## [Task directions]
When a line below holds the string "parametros", show that line.

Change detection outputs:

==*==

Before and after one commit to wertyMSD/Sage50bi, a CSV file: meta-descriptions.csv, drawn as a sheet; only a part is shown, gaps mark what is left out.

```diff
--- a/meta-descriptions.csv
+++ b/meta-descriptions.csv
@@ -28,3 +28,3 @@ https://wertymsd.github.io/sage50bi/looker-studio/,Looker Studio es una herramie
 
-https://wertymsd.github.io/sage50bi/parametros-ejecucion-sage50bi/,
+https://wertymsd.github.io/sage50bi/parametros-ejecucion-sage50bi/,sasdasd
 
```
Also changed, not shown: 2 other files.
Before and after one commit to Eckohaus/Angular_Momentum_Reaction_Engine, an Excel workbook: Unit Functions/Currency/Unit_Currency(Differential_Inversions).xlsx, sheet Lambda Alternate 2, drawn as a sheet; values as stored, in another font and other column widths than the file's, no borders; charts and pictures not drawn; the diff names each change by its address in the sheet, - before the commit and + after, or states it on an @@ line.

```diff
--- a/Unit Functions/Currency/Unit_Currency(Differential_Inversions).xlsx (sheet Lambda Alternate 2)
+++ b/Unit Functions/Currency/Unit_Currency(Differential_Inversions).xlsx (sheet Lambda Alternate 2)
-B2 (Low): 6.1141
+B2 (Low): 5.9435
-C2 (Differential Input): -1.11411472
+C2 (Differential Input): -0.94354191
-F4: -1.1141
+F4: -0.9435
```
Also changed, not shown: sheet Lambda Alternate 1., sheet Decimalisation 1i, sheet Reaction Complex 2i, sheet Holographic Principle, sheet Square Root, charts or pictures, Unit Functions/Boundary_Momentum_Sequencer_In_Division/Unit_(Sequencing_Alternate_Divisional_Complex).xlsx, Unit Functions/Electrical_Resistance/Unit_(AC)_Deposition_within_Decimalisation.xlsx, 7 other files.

==*==

## [Task result]
-https://wertymsd.github.io/sage50bi/parametros-ejecucion-sage50bi/,
+https://wertymsd.github.io/sage50bi/parametros-ejecucion-sage50bi/,sasdasd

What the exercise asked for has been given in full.